Reached Thursday between the Huthis and a delegation for the internationally recognised government, the accord called for an “immediate” ceasefire in Hodeida city and its lifeline port, a key gateway for aid and food imports in a country where 14 million people stand on the brink of famine.
But the fragile truce has already been shaken by sporadic clashes around the Red Sea port city, initially in its eastern and southern neighbourhoods on Friday evening.
Although calm returned to Hodeida the next morning, a resident in the eastern part of the city told AFP on Saturday evening they could hear a continuous exchange of fire and artillery.
“Did they sign an agreement to end the war or to start it?” he asked. Fighters are to withdraw from the area in the next few days, according to the deal.

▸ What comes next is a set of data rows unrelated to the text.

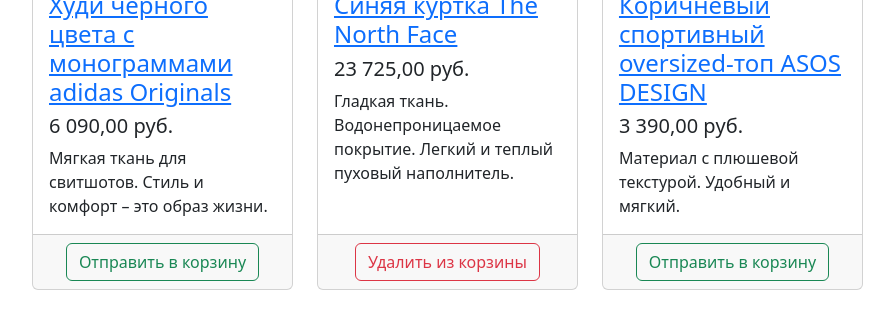
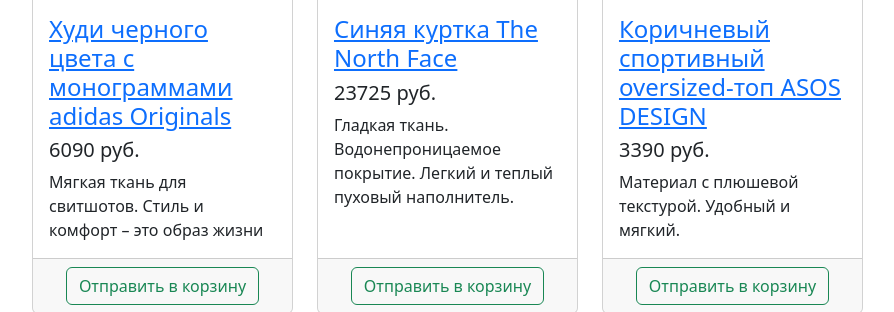
Before and after one commit to vitaly-debuger/geekshop2, a Django app: page /products in a window 1280 px wide. Shown: the part 568-880 px from the top of the page, without its empty margins (335-1229 px from the left). Run offline with Django 3.2, Linux system fonts and the light colour scheme; some libraries are stand-ins or nearby versions.

Commit message:
work with static + Организовать вывод динамического контента на страницах index и products (список товаров, заголовок страницы).

```diff
--- a/products/templates/products/index.html
+++ b/products/templates/products/index.html
@@ -8,7 +8,7 @@
     <meta name="description" content="">
     <meta name="author" content="">
 
-    <title>GeekShop</title>
+    <title>{{ title }}</title>
 
     <!-- Bootstrap core CSS -->
     <link href="/static/vendor/bootstrap/css/bootstrap.min.css" rel="stylesheet">
--- a/products/templates/products/products.html
+++ b/products/templates/products/products.html
@@ -1,3 +1,4 @@
+{% load static %}
 <!DOCTYPE html>
 <html lang="en">
 
@@ -8,13 +9,13 @@
     <meta name="description" content="">
     <meta name="author" content="">
 
-    <title>GeekShop - Каталог</title>
-
+    <title>{{ title }}</title>
+{% static '' %}
     <!-- Bootstrap core CSS -->
-    <link href="/static/vendor/bootstrap/css/bootstrap.min.css" rel="stylesheet">
+    <link href="{% static 'vendor/bootstrap/css/bootstrap.min.css' %}" rel="stylesheet">
 
     <!-- Custom styles for this template -->
-    <link href="/static/css/products.css" rel="stylesheet">
+    <link href="{% static 'css/products.css' %}" rel="stylesheet">
 
 </head>
 
@@ -91,13 +92,13 @@
                 </ol>
                 <div class="carousel-inner" role="listbox">
                     <div class="carousel-item active">
-                        <img class="d-block img-fluid" src="/static/vendor/img/slides/slide-1.jpg" alt="First slide">
+                        <img class="d-block img-fluid" src="{% static 'vendor/img/slides/slide-1.jpg' %}" alt="First slide">
                     </div>
                     <div class="carousel-item">
-                        <img class="d-block img-fluid" src="/static/vendor/img/slides/slide-2.jpg" alt="Second slide">
+                        <img class="d-block img-fluid" src="{% static 'vendor/img/slides/slide-2.jpg' %}" alt="Second slide">
                     </div>
                     <div class="carousel-item">
-                        <img class="d-block img-fluid" src="/static/vendor/img/slides/slide-3.jpg" alt="Third slide">
+                        <img class="d-block img-fluid" src="{% static 'vendor/img/slides/slide-3.jpg' %}" alt="Third slide">
                     </div>
                 </div>
                 <a class="carousel-control-prev" href="#carouselExampleIndicators" role="button" data-slide="prev">
@@ -111,128 +112,27 @@
             </div>
 
             <div class="row">
-
+                {% for product in products %}
                 <div class="col-lg-4 col-md-6 mb-4">
                     <div class="card h-100">
                         <a href="#">
                             <img class="card-img-top"
-                                 src="/static/vendor/img/products/Adidas-hoodie.png"
+                                 src="{% static product.image %}"
                                  alt="">
                         </a>
                         <div class="card-body">
                             <h4 class="card-title">
-                                <a href="#">Худи черного цвета с монограммами adidas Originals</a>
+                                <a href="#">{{ product.name }}</a>
                             </h4>
-                            <h5>6 090,00 руб.</h5>
-                            <p class="card-text">Мягкая ткань для свитшотов. Стиль и комфорт – это образ жизни.</p>
+                            <h5> {{ product.price }} руб.</h5>
+                            <p class="card-text">{{ product.description }}</p>
                         </div>
                         <div class="card-footer text-center">
                             <button type="button" class="btn btn-outline-success">Отправить в корзину</button>
                         </div>
                     </div>
                 </div>
-
-                <div class="col-lg-4 col-md-6 mb-4">
-                    <div class="card h-100">
-                        <a href="#">
-                            <img class="card-img-top"
-                                 src="/static/vendor/img/products/Blue-jacket-The-North-Face.png" alt="">
-                        </a>
-                        <div class="card-body">
-                            <h4 class="card-title">
-                                <a href="#">Синяя куртка The North Face</a>
-                            </h4>
-                            <h5>23 725,00 руб.</h5>
-                            <p class="card-text">
-                                Гладкая ткань. Водонепроницаемое покрытие. Легкий и теплый пуховый наполнитель.
-                            </p>
-                        </div>
-                        <div class="card-footer text-center">
-                            <button type="button" class="btn btn-outline-danger">Удалить из корзины</button>
-                        </div>
-                    </div>
-                </div>
-
-                <div class="col-lg-4 col-md-6 mb-4">
-                    <div class="card h-100">
-                        <a href="#">
-                            <img class="card-img-top"
-                                 src="/static/vendor/img/products/Brown-sports-oversized-top-ASOS-DESIGN.png"
-                                 alt="">
-                        </a>
-                        <div class="card-body">
-                            <h4 class="card-title">
-                                <a href="#">Коричневый спортивный oversized-топ ASOS DESIGN</a>
-                            </h4>
-                            <h5>3 390,00 руб.</h5>
-                            <p class="card-text">Материал с плюшевой текстурой. Удобный и мягкий.</p>
-                        </div>
-                        <div class="card-footer text-center">
-                            <button type="button" class="btn btn-outline-success">Отправить в корзину</button>
-                        </div>
-                    </div>
-                </div>
-
-                <div class="col-lg-4 col-md-6 mb-4">
-                    <div class="card h-100">
-                        <a href="#">
-                            <img class="card-img-top"
-                                 src="/static/vendor/img/products/Black-Nike-Heritage-backpack.png"
-                                 alt="">
-                        </a>
-                        <div class="card-body">
-                            <h4 class="card-title">
-                                <a href="#">Черный рюкзак Nike Heritage</a>
-                            </h4>
-                            <h5>2 340,00 руб.</h5>
-                            <p class="card-text">Плотная ткань. Легкий материал.</p>
-                        </div>
-                        <div class="card-footer text-center">
-                            <button type="button" class="btn btn-outline-success">Отправить в корзину</button>
-                        </div>
-                    </div>
-                </div>
-
-                <div class="col-lg-4 col-md-6 mb-4">
-                    <div class="card h-100">
-                        <a href="#">
-                            <img class="card-img-top"
-                                 src="/static/vendor/img/products/Black-Dr-Martens-shoes.png"
-                                 alt="">
-                        </a>
-                        <div class="card-body">
-                            <h4 class="card-title">
-                                <a href="#">Черные туфли на платформе с 3 парами люверсов Dr Martens 1461 Bex</a>
-                            </h4>
-                            <h5>13 590,00 руб.</h5>
-                            <p class="card-text">Гладкий кожаный верх. Натуральный материал.</p>
-                        </div>
-                        <div class="card-footer text-center">
-                            <button type="button" class="btn btn-outline-success">Отправить в корзину</button>
-                        </div>
-                    </div>
-                </div>
-
-                <div class="col-lg-4 col-md-6 mb-4">
-                    <div class="card h-100">
-                        <a href="#">
-                            <img class="card-img-top"
-                                 src="/static/vendor/img/products/Dark-blue-wide-leg-ASOs-DESIGN-trousers.png"
-                                 alt="">
-                        </a>
-                        <div class="card-body">
-                            <h4 class="card-title">
-                                <a href="#">Темно-синие широкие строгие брюки ASOS DESIGN</a>
-                            </h4>
-                            <h5>2 890,00 руб.</h5>
-                            <p class="card-text">Легкая эластичная ткань сирсакер Фактурная ткань.</p>
-                        </div>
-                        <div class="card-footer text-center">
-                            <button type="button" class="btn btn-outline-success">Отправить в корзину</button>
-                        </div>
-                    </div>
-                </div>
-
+                {% endfor %}
             </div>
 
             <nav aria-label="Page navigation example">
@@ -265,14 +165,14 @@
 </footer>
 
 <!-- Bootstrap core JavaScript -->
-<script src="/static/vendor/jquery/jquery.min.js"></script>
-<script src="/static/vendor/bootstrap/js/bootstrap.bundle.min.js"></script>
-<script src="/static/https://cdn.jsdelivr.net/npm/bootstrap@5.1.3/dist/js/bootstrap.bundle.min.js"
+<script src="{% static 'vendor/jquery/jquery.min.js' %}"></script>
+<script src="{% static 'vendor/bootstrap/js/bootstrap.bundle.min.js' %}"></script>
+<script src="{% static 'https://cdn.jsdelivr.net/npm/bootstrap@5.1.3/dist/js/bootstrap.bundle.min.js' %}"
         integrity="sha384-ka7Sk0Gln4gmtz2MlQnikT1wXgYsOg+OMhuP+IlRH9sENBO0LRn5q+8nbTov4+1p"
         crossorigin="anonymous"></script>
 
 <!-- FontAwesome script -->
-<script src="/static/vendor/fontawesome/fontawesome-icons.js" crossorigin="anonymous"></script>
+<script src="{% static 'vendor/fontawesome/fontawesome-icons.js' %}" crossorigin="anonymous"></script>
 
 </body>
 
--- a/products/views.py
+++ b/products/views.py
@@ -1,8 +1,53 @@
 from django.shortcuts import render
+
 
 # Функции = контроллеры = вьюхи
 
 def index(request):
-    return render(request, 'products/index.html')
+    context = {'title': 'GeekShop'}
+    return render(request, 'products/index.html', context)
+
+
 def products(request):
-    return render(request, 'products/products.html')
+    context = {
+        'title': 'GeekShop - Каталог',
+        'products': [
+            {
+                "name": "Худи черного цвета с монограммами adidas Originals",
+                'price': '6090',
+                'description': 'Мягкая ткань для свитшотов. Стиль и комфорт – это образ жизни',
+                'image': 'vendor/img/products/Adidas-hoodie.png',
+            },
+            {
+                'name': 'Синяя куртка The North Face',
+                'price': '23725',
+                'description': 'Гладкая ткань. Водонепроницаемое покрытие. Легкий и теплый пуховый наполнитель.',
+                'image': 'vendor/img/products/Blue-jacket-The-North-Face.png'
+            },
+            {
+                'name': 'Коричневый спортивный oversized-топ ASOS DESIGN',
+                'price': '3390',
+                'description': 'Материал с плюшевой текстурой. Удобный и мягкий.',
+                'image': 'vendor/img/products/Brown-sports-oversized-top-ASOS-DESIGN.png',
+            },
+            {
+                'name': 'Черный рюкзак Nike Heritage',
+                'price': '2340',
+                'description': 'Плотная ткань. Легкий материал.',
+                'image': 'vendor/img/products/Black-Nike-Heritage-backpack.png',
+            },
+            {
+                'name': 'Черные туфли на платформе с 3 парами люверсов Dr Martens 1461 Bex',
+                'price': '13590',
+                'description': 'Гладкий кожаный верх. Натуральный материал.',
+                'image': 'vendor/img/products/Black-Dr-Martens-shoes.png',
+            },
+            {
+                'name': 'Темно-синие широкие строгие брюки ASOS DESIGN',
+                'price': '2890',
+                'description': 'Легкая эластичная ткань сирсакер Фактурная ткань.',
+                'image': 'vendor/img/products/Dark-blue-wide-leg-ASOs-DESIGN-trousers.png',
+            }
+        ]
+    }
+    return render(request, 'products/products.html', context=context)
```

A prisoner swap involving some 15,000 detainees is also planned and a “mutual understanding” has been struck to facilitate aid deliveries to Yemen's third city Taiz — under the control of loyalists but besieged by rebels.
The two sides agreed to meet again in late January, for more talks to define the framework for negotiations on a comprehensive peace settlement.
Quoted by the rebel-run Saba news agency, Shami said the accord highlighted the desire of the Huthis' political leadership to “alleviate humanitarian and economic conditions and the people's suffering”.
Mehdi Mushat, head of the rebels' supreme political council, called the breakthrough “a positive step towards achieving the aspirations of the Yemeni people”, according to Saba.
Impoverished Yemen has been mired in fighting between the Huthi rebels and troops loyal to President Abedrabbo Mansour Hadi since 2014.
But the war escalated in 2015 when a Saudi-led military coalition stepped in on the government's side.
The conflict has since killed nearly 10,000 people, according to the World Health Organization. But rights groups believe the toll to be far higher.